### What you should do
In the records below, find every line that contains "const" and list it.

Web interface edit records:
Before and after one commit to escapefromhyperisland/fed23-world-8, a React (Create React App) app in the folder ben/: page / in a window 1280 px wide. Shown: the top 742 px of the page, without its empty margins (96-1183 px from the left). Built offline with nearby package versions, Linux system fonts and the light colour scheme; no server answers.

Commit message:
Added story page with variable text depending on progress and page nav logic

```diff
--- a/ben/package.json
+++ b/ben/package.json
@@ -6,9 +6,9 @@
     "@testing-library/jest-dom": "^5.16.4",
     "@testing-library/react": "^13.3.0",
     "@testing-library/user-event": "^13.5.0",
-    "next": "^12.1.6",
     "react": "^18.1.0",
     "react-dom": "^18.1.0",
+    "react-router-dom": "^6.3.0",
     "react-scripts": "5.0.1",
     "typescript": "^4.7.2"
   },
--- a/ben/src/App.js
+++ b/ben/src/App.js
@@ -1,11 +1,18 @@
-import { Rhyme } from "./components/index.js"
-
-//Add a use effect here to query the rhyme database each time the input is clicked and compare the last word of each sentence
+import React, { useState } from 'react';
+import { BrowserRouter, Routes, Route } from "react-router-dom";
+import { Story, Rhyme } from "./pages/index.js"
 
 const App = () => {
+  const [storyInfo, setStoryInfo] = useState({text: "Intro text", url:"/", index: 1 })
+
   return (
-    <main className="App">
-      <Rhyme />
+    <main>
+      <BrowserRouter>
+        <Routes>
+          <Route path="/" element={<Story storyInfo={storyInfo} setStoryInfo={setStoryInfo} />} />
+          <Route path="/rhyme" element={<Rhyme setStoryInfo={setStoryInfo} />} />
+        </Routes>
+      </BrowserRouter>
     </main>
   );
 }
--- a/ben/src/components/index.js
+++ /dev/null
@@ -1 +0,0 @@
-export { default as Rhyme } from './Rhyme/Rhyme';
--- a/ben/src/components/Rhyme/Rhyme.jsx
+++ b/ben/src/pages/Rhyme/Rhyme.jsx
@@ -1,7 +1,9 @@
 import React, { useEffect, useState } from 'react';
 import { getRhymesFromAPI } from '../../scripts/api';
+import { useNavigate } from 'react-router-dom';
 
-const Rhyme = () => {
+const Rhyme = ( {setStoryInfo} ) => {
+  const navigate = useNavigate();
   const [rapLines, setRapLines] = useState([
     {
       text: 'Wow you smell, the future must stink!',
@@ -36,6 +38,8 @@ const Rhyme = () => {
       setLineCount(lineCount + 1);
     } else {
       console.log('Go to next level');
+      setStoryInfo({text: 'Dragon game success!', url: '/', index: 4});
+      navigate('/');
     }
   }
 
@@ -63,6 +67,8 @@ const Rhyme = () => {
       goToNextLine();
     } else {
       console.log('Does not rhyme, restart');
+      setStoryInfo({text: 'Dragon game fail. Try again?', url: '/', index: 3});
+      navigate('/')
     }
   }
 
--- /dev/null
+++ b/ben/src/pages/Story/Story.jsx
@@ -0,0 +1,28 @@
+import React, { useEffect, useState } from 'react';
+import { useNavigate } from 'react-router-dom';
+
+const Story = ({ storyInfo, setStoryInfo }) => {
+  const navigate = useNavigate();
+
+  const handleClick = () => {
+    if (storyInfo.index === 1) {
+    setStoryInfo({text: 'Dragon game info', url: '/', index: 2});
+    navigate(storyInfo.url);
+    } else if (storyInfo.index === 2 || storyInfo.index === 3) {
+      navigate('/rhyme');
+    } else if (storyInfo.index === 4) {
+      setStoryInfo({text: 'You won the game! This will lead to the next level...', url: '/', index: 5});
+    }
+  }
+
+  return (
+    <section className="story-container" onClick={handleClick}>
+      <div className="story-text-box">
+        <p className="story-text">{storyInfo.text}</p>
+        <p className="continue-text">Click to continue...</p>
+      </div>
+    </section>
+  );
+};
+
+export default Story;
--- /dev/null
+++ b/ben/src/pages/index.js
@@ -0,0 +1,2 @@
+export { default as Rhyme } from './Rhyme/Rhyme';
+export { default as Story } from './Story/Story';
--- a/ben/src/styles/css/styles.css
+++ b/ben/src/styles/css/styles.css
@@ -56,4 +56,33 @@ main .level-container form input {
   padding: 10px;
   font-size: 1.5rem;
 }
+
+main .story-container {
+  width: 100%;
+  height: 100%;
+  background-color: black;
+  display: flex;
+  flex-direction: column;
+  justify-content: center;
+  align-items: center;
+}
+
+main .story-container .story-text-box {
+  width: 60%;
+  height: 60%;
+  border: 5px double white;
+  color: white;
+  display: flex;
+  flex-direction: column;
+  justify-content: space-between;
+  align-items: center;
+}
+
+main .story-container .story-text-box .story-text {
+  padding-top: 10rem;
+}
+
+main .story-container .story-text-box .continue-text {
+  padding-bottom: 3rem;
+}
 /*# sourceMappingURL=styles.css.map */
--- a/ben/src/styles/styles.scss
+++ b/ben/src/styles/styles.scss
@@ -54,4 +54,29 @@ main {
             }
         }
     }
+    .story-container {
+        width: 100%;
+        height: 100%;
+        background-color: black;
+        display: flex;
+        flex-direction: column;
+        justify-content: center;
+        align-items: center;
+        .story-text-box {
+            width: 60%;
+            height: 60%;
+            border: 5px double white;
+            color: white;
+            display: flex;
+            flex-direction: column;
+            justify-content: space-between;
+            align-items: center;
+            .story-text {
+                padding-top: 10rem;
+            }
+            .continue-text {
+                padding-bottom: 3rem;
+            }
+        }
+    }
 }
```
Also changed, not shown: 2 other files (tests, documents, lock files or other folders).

### Response to the exercise
 const App = () => {
+  const [storyInfo, setStoryInfo] = useState({text: "Intro text", url:"/", index: 1 })
-const Rhyme = () => {
+const Rhyme = ( {setStoryInfo} ) => {
+  const navigate = useNavigate();
   const [rapLines, setRapLines] = useState([
@@ -36,6 +38,8 @@ const Rhyme = () => {
@@ -63,6 +67,8 @@ const Rhyme = () => {
+const Story = ({ storyInfo, setStoryInfo }) => {
+  const navigate = useNavigate();
+  const handleClick = () => {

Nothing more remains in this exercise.